I was lucky enough to make it out to the hot spring resort of Jiaoxi (礁溪)before the boom really took off. Despite recent efforts by the county government to spruce it up, it’s not a particularly attractive town but it does provide a convenient starting point for excursions to nearby attractions in Yilan County. Continue reading Notes from the field: ancient cypress and Chinese hemlock trees at Taipingshan

Notes from the field: a regular exercise regime

regular exercise regime

We’ve been very lucky that we’ve had very few restrictions to our daily lives in Taiwan as a result of Covid19, apart from the very minor inconvenience of having to wear masks on public transport. The biggest change for me has been the lack of international travel. I can’t remember the last time I’ve spent more than four months in one place without having to step on a plane.

Not that I’m complaining about that. The reverse in fact. It feels good to have much greater control of my schedule rather than having it governed by the demands of the next flight. So much of my time and energy was spent on traveling or preparing for trips that I put a lot of personal and business issues on the backburner. The past few months in Taiwan have given me the chance to address them. Continue reading Notes from the field: a regular exercise regime

Notes from the field: a sultry air hanging over the Four Beasts

sultry air

My last weekend in Taipei for a while, assuming of course that Embedded World 2020, Work Truck Show 2020, and CONEXPO-CON/AGG go ahead as planned.

There was a sultry air hanging over the Four Beasts this morning, almost as if spring had passed by in the blink of an eye and summer had arrived. For the first time, I was able to capture a close-up of a butterfly along a hillside trail. A symbol of hope for the future perhaps. Or more likely just a lucky break. Continue reading Notes from the field: a sultry air hanging over the Four Beasts

Notes from the field: views of Leopard Mountain

Leopard Mountain

A couple of views of Leopard Mountain from my morning hike in the Four Beasts Scenic Area. I took them from the YongChunPi Wetland Park (永春陂生態濕地公園), a former military camp that is being converted into an ecological zone. Very impressive work by the Taipei City Government.

It’s quite amazing how much progress has been made in improving the quality of life in the city over the past twenty-five years. The construction of the subway has of course played an important part in this process, but so too has the imaginative urban planning that has complemented it. Holistic is a horribly overused adjective to describe this kind of approach, but in the case of Taipei I think it’s appropriate.
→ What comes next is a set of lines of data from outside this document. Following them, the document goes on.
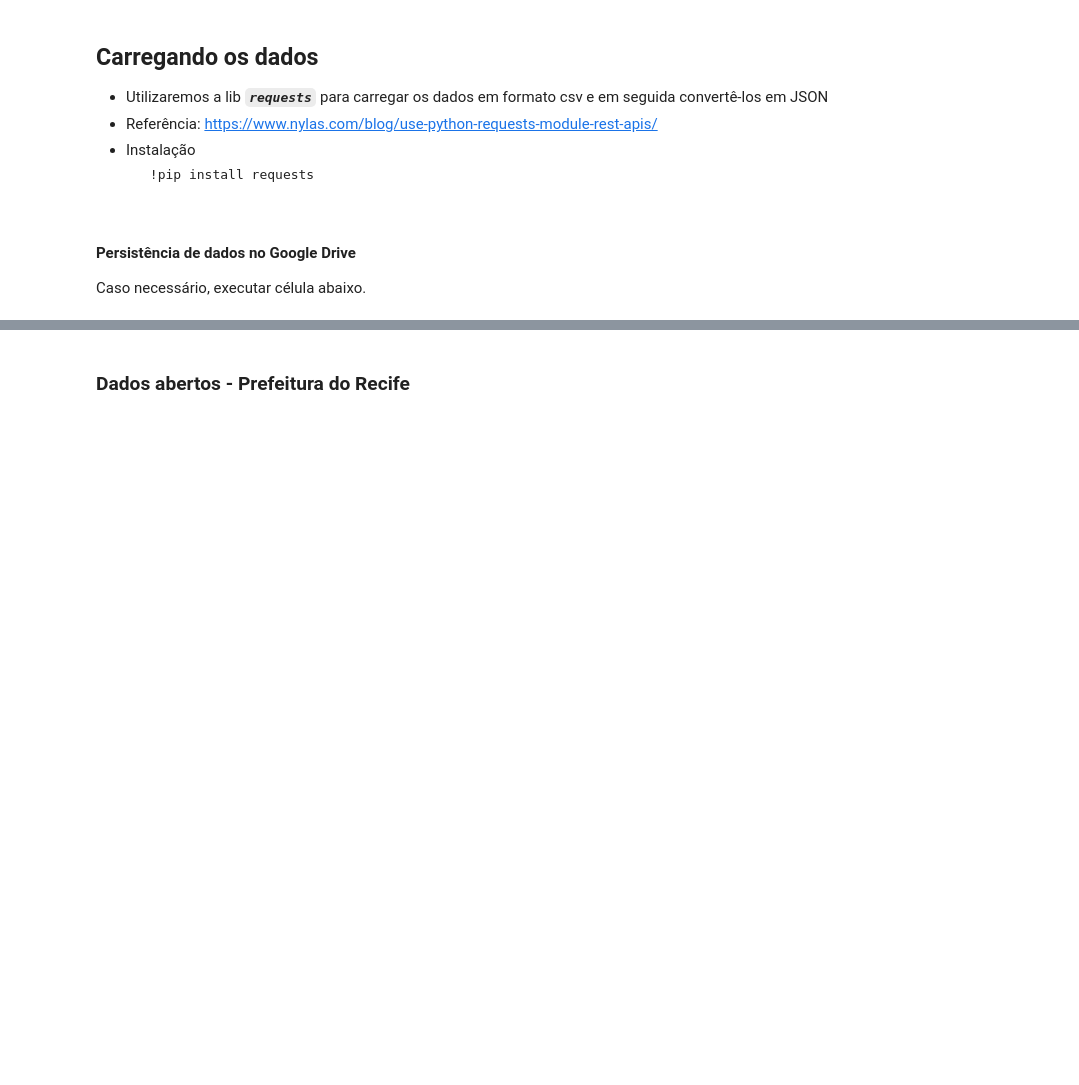
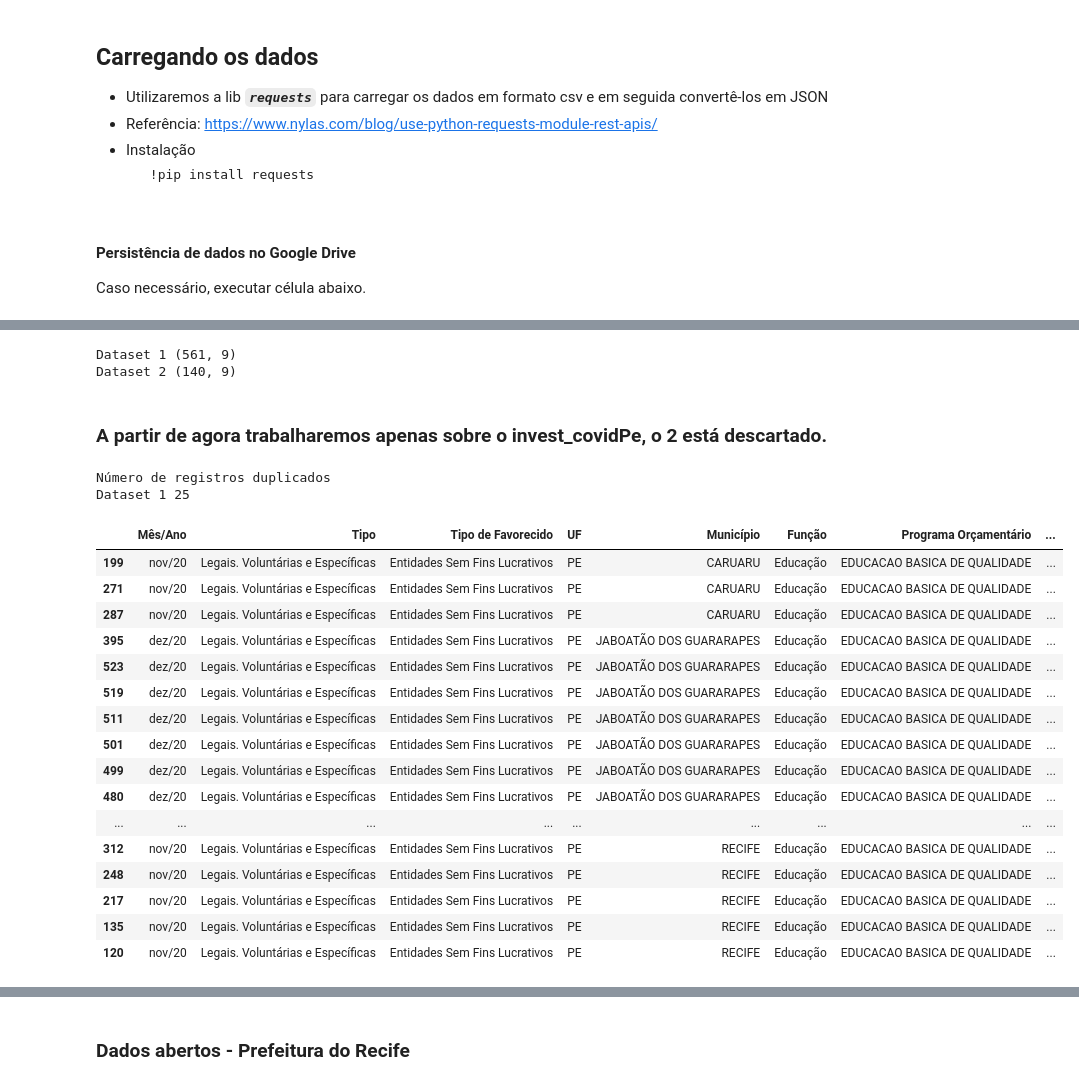
Before and after one commit to marcosw1998/Data-Science, a Jupyter notebook: Analysis_Notebook/covid_spends_brazil.ipynb, the cells around one changed output, grey strips where cells are left out. Drawn from its saved outputs; the diff is of its cells as text; code cells hidden in the pictures; blank space fills up the shorter version.

```diff
--- a/Analysis_Notebook/covid_spends_brazil.ipynb
+++ b/Analysis_Notebook/covid_spends_brazil.ipynb
@@ -38,0 +45,3 @@ dados_tcu = requests.get("http://www.portaltransparencia.gov.br/coronavirus").js
+# %%
+invest_covidPe = pd.read_csv("https://raw.githubusercontent.com/marcosw1998/Data-Science/main-mwac/Datasets/covid-pe.csv",encoding = "utf-8")
+invest_covidPe2 = pd.read_csv("https://raw.githubusercontent.com/marcosw1998/Data-Science/main-mwac/Datasets/transferencias_coronavirus.csv",encoding = "utf-8")
@@ -38,0 +90,9 @@ dados_tcu = requests.get("http://www.portaltransparencia.gov.br/coronavirus").js
+# %%
+#Dropando colunas que não fazem parte do dataset invest_covidPe2 e que não influem sobre os nossos estudos (Nome do favorecido, CPF/CNPJ, Linguagem Cidadã)
+#invest_covidPe = invest_covidPe.dropna(axis=1, how='all')
+cols = [4,5,10]
+invest_covidPe.drop(invest_covidPe.columns[cols],axis=1,inplace=True)
+# %%
+#Dropando coluna que tem todos os valores Nan
+invest_covidPe2.dropna(axis=1, how='all',inplace=True)
+invest_covidPe2.sort_values("Município").head()
@@ -38,0 +106,40 @@ dados_tcu = requests.get("http://www.portaltransparencia.gov.br/coronavirus").js
+# %%
+#Confirmamos portanto que a colunas foram removidas e agora os 2 datasets possuem a mesma quantidade de colunas
+print('Dataset 1',invest_covidPe.shape)
+print('Dataset 2',invest_covidPe2.shape)
+# %% [output]
+Dataset 1 (561, 9)
+Dataset 2 (140, 9)
+# %%
+#Fazendo a concatenação dos Dataframes, o resultado final de linhas é igual ao somatório de linhas entre ambos os Datasets
+invest_covidPe= invest_covidPe.append(invest_covidPe2, ignore_index=True)
+# %% [markdown]
+### A partir de agora trabalharemos apenas sobre o invest_covidPe, o 2 está descartado.
+# %%
+# Verificando se existem registros duplicados
+print("Número de registros duplicados")
+print("Dataset 1",len(invest_covidPe[invest_covidPe.duplicated()]))
+# %% [output]
+Número de registros duplicados
+Dataset 1 25
+# %%
+#No entando os valores levantados como duplicados são falsos positivos
+invest_covidPe[invest_covidPe.duplicated()].sort_values("Município")
+# %% [output]
+|  | Mês/Ano | Tipo | Tipo de Favorecido | UF | Município | Função | Programa Orçamentário | ... |
+| 199 | nov/20 | Legais. Voluntárias e Específicas | Entidades Sem Fins Lucrativos | PE | CARUARU | Educação | EDUCACAO BASICA DE QUALIDADE | ... |
+| 271 | nov/20 | Legais. Voluntárias e Específicas | Entidades Sem Fins Lucrativos | PE | CARUARU | Educação | EDUCACAO BASICA DE QUALIDADE | ... |
+| 287 | nov/20 | Legais. Voluntárias e Específicas | Entidades Sem Fins Lucrativos | PE | CARUARU | Educação | EDUCACAO BASICA DE QUALIDADE | ... |
+| 395 | dez/20 | Legais. Voluntárias e Específicas | Entidades Sem Fins Lucrativos | PE | JABOATÃO DOS GUARARAPES | Educação | EDUCACAO BASICA DE QUALIDADE | ... |
+| 523 | dez/20 | Legais. Voluntárias e Específicas | Entidades Sem Fins Lucrativos | PE | JABOATÃO DOS GUARARAPES | Educação | EDUCACAO BASICA DE QUALIDADE | ... |
+| 519 | dez/20 | Legais. Voluntárias e Específicas | Entidades Sem Fins Lucrativos | PE | JABOATÃO DOS GUARARAPES | Educação | EDUCACAO BASICA DE QUALIDADE | ... |
+| 511 | dez/20 | Legais. Voluntárias e Específicas | Entidades Sem Fins Lucrativos | PE | JABOATÃO DOS GUARARAPES | Educação | EDUCACAO BASICA DE QUALIDADE | ... |
+| 501 | dez/20 | Legais. Voluntárias e Específicas | Entidades Sem Fins Lucrativos | PE | JABOATÃO DOS GUARARAPES | Educação | EDUCACAO BASICA DE QUALIDADE | ... |
+| 499 | dez/20 | Legais. Voluntárias e Específicas | Entidades Sem Fins Lucrativos | PE | JABOATÃO DOS GUARARAPES | Educação | EDUCACAO BASICA DE QUALIDADE | ... |
+| 480 | dez/20 | Legais. Voluntárias e Específicas | Entidades Sem Fins Lucrativos | PE | JABOATÃO DOS GUARARAPES | Educação | EDUCACAO BASICA DE QUALIDADE | ... |
+| ... | ... | ... | ... | ... | ... | ... | ... | ... |
+| 312 | nov/20 | Legais. Voluntárias e Específicas | Entidades Sem Fins Lucrativos | PE | RECIFE | Educação | EDUCACAO BASICA DE QUALIDADE | ... |
+| 248 | nov/20 | Legais. Voluntárias e Específicas | Entidades Sem Fins Lucrativos | PE | RECIFE | Educação | EDUCACAO BASICA DE QUALIDADE | ... |
+| 217 | nov/20 | Legais. Voluntárias e Específicas | Entidades Sem Fins Lucrativos | PE | RECIFE | Educação | EDUCACAO BASICA DE QUALIDADE | ... |
+| 135 | nov/20 | Legais. Voluntárias e Específicas | Entidades Sem Fins Lucrativos | PE | RECIFE | Educação | EDUCACAO BASICA DE QUALIDADE | ... |
+| 120 | nov/20 | Legais. Voluntárias e Específicas | Entidades Sem Fins Lucrativos | PE | RECIFE | Educação | EDUCACAO BASICA DE QUALIDADE | ... |
```
Also changed, not shown: parts of 16 cells of this notebook.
Officials of other cities looking to improve mobility and livability in dense urban environments can learn a lot from the work that has been done here. Continue reading Notes from the field: views of Leopard Mountain